According to the EPA the Karma gets the equivalent of 52 mpg when operating as a pure electric car, or 20 mpg when the generator is running. The driver has full control over which power source is being used, as long as the battery has a charge left in it.
The sleek, four-door sedan was designed by company CEO Henrik Fisker, who also penned the Aston Martin DB9. It seats four in a plush, leather upholstered interior and has a full solar roof panel that can generate enough electricity each week to travel up to five miles.
At $96,895 before federal and state alternative fuel tax credits, the Karma is a pricey proposition compared to other “green” cars on the market. But how does it match up to some of the other cars you could buy for the same money? We take a look at some of the alternatives to this alt-fuel ride.
Benz’s big hybrid went on sale two years ago, but you may not have noticed. With looks that are exactly the same as the conventional versions of the S-Class it’s not exactly a head-turner like the Karma, but it’s just as big and luxurious as its stablemates and gets 21 mpg. Unfortunately, it doesn’t have an all-electric mode and even though it is the lowest priced S-Class, the S400 only accounts for about five percent of sales for the model line.

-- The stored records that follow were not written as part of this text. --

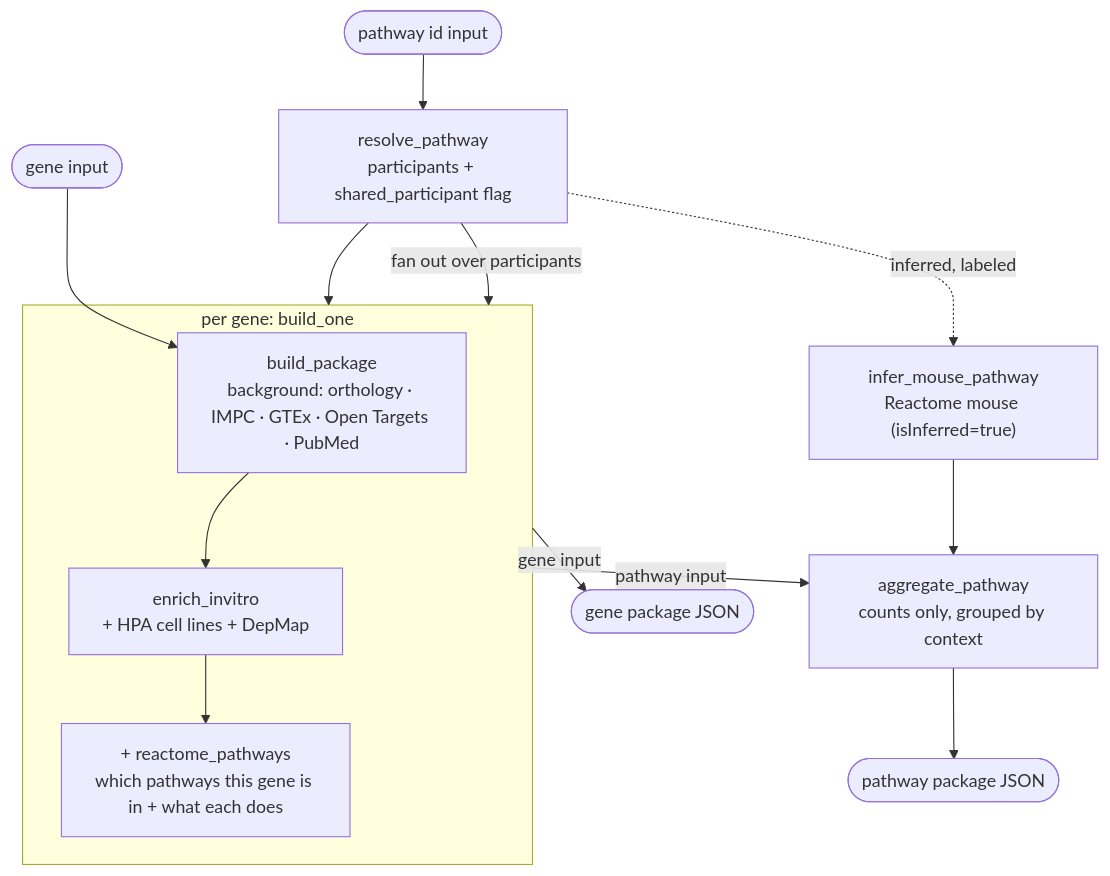
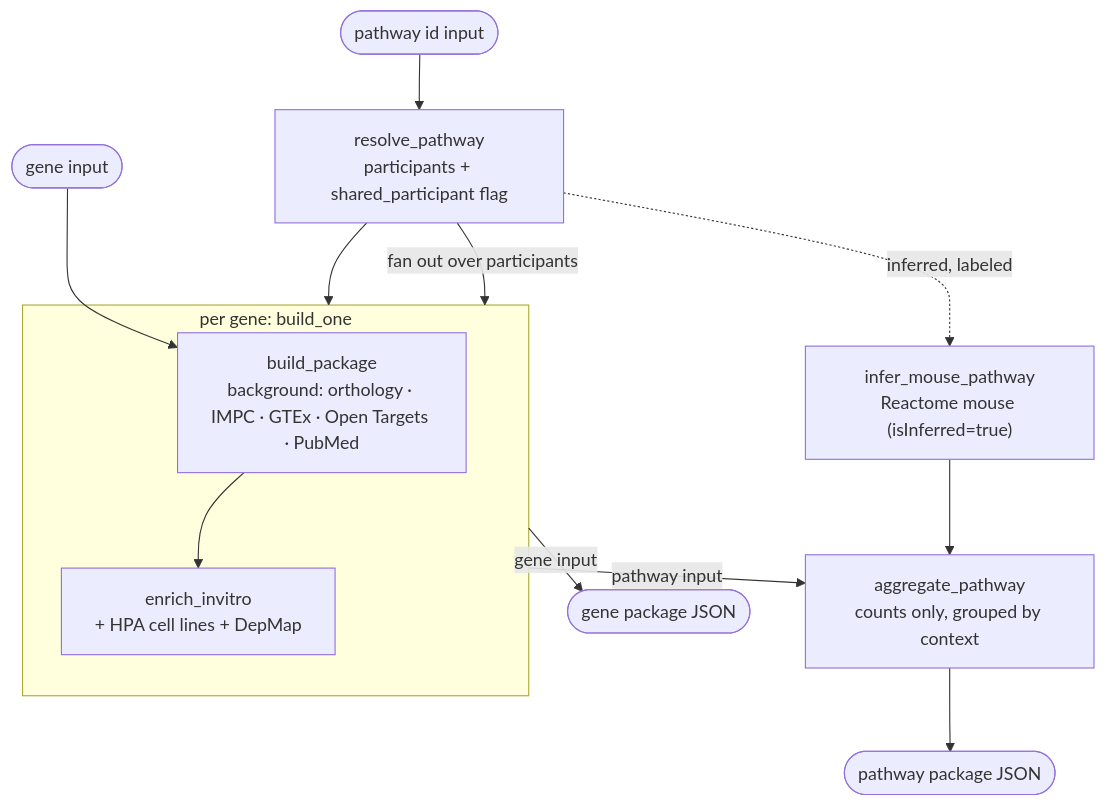
The first of 2 diagrams in data_pipeline/PIPELINE.md (minojWittgen/boston-comp-bio-hack), drawn with Mermaid before and after one commit. The commit also changed other lines of this file and 7 other files, not shown here.

````diff
--- a/data_pipeline/PIPELINE.md
+++ b/data_pipeline/PIPELINE.md
@@ -19,19 +16,18 @@
 ```mermaid
 flowchart TD
     G([gene input]) --> ONE
     RID([pathway id input]) --> RES["resolve_pathway<br/>participants + shared_participant flag"]
     RES --> FAN
 
     subgraph FAN ["per gene: build_one"]
         ONE["build_package<br/>background: orthology · IMPC · GTEx · Open Targets · PubMed"]
         ONE --> IV["enrich_invitro<br/>+ HPA cell lines + DepMap"]
-        IV --> MEM["+ reactome_pathways<br/>which pathways this gene is in + what each does"]
     end
 
     RES -->|fan out over participants| FAN
     FAN -->|gene input| GPKG([gene package JSON])
     FAN -->|pathway input| AGG["aggregate_pathway<br/>counts only, grouped by context"]
     RES -.->|inferred, labeled| MOUSE["infer_mouse_pathway<br/>Reactome mouse (isInferred=true)"]
     MOUSE --> AGG
     AGG --> PPKG([pathway package JSON])
 ```
````
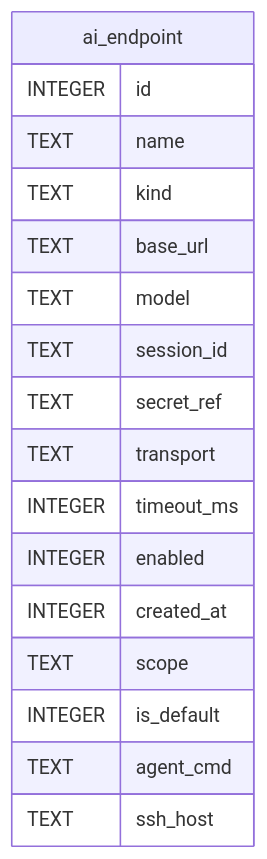
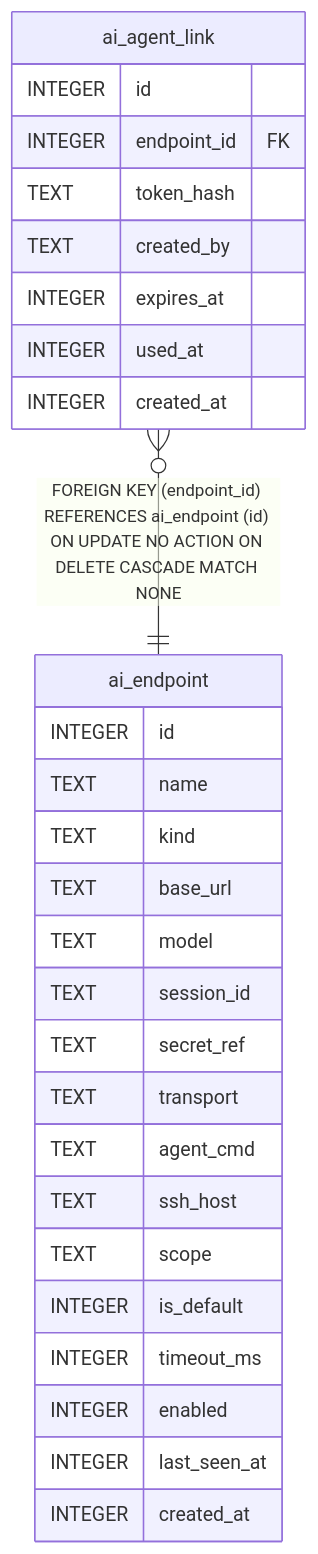
Before and after one commit to ktbhealth/docs: the diagram in content/docs/pt-BR/developers/plugins/ai-endpoints/reference/schema.mmd, drawn with Mermaid. The commit also changed 11 other files, not shown here.

Commit message:
docs(erd): ai_agent_link table + nullable base_url/last_seen_at on ai_endpoint (F3b)

```diff
--- a/content/docs/pt-BR/developers/plugins/ai-endpoints/reference/schema.mmd
+++ b/content/docs/pt-BR/developers/plugins/ai-endpoints/reference/schema.mmd
@@ -1,20 +1,31 @@
 erDiagram
 
+"ai_agent_link" }o--|| "ai_endpoint" : "FOREIGN KEY (endpoint_id) REFERENCES ai_endpoint (id) ON UPDATE NO ACTION ON DELETE CASCADE MATCH NONE"
 
+"ai_agent_link" {
+  INTEGER id
+  INTEGER endpoint_id FK
+  TEXT token_hash
+  TEXT created_by
+  INTEGER expires_at
+  INTEGER used_at
+  INTEGER created_at
+}
 "ai_endpoint" {
   INTEGER id
   TEXT name
   TEXT kind
   TEXT base_url
   TEXT model
   TEXT session_id
   TEXT secret_ref
   TEXT transport
+  TEXT agent_cmd
+  TEXT ssh_host
+  TEXT scope
+  INTEGER is_default
   INTEGER timeout_ms
   INTEGER enabled
+  INTEGER last_seen_at
   INTEGER created_at
-  TEXT scope
-  INTEGER is_default
-  TEXT agent_cmd
-  TEXT ssh_host
 }
```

More along the lines of the four-door coupe look of the Karma – despite its “baby-got-hatchback” bulge in the rear – the Panamera is sure to be cross shopped against the Fisker. With a supercharged 3.0-liter V6 and 380 hp it’s a little quicker, and with a top speed of 167 mph a lot faster than the Karma, which can only hit 125 mph. The Panamera is rated at 25 mpg combined and while it wasn’t designed to operate primarily as an electric car or be charged from the grid, it can “sail” with its engine turned off at speeds of up to 105 mph.
Look, if you’re already shelling out $96895 on the Karma, you know you’ll be adding a few options and bumping the price up over 100 large, so why not just go for a 3 for 1 deal? For the price of a well-appointed Karma, you can buy the extended-range electric Chevy Volt (basically the economy car version of the Karma) plus both the Nissan Leaf and Mitsubishi i. In fact, since all three qualify for the same $7,500 federal tax credit that the Karma does, you’ll end up saving a few bucks – assuming you’ve got a tax burden greater than $22,500. If you can afford the Karma you probably do.
BMW currently offers a hybrid version of its X6 crossover coupe, but with an $89,875 price tag and low fuel economy rating of just 18 mpg it’s been kind of a flop, so it’s being cancelled after this year. Instead, for just $1,000 more, you might want to consider the even stranger high-performance M version of the X6, powered by a 555 hp twin-turbocharged V8 that gets 14 mpg. Apparently a lot of other people have because it’s still on sale.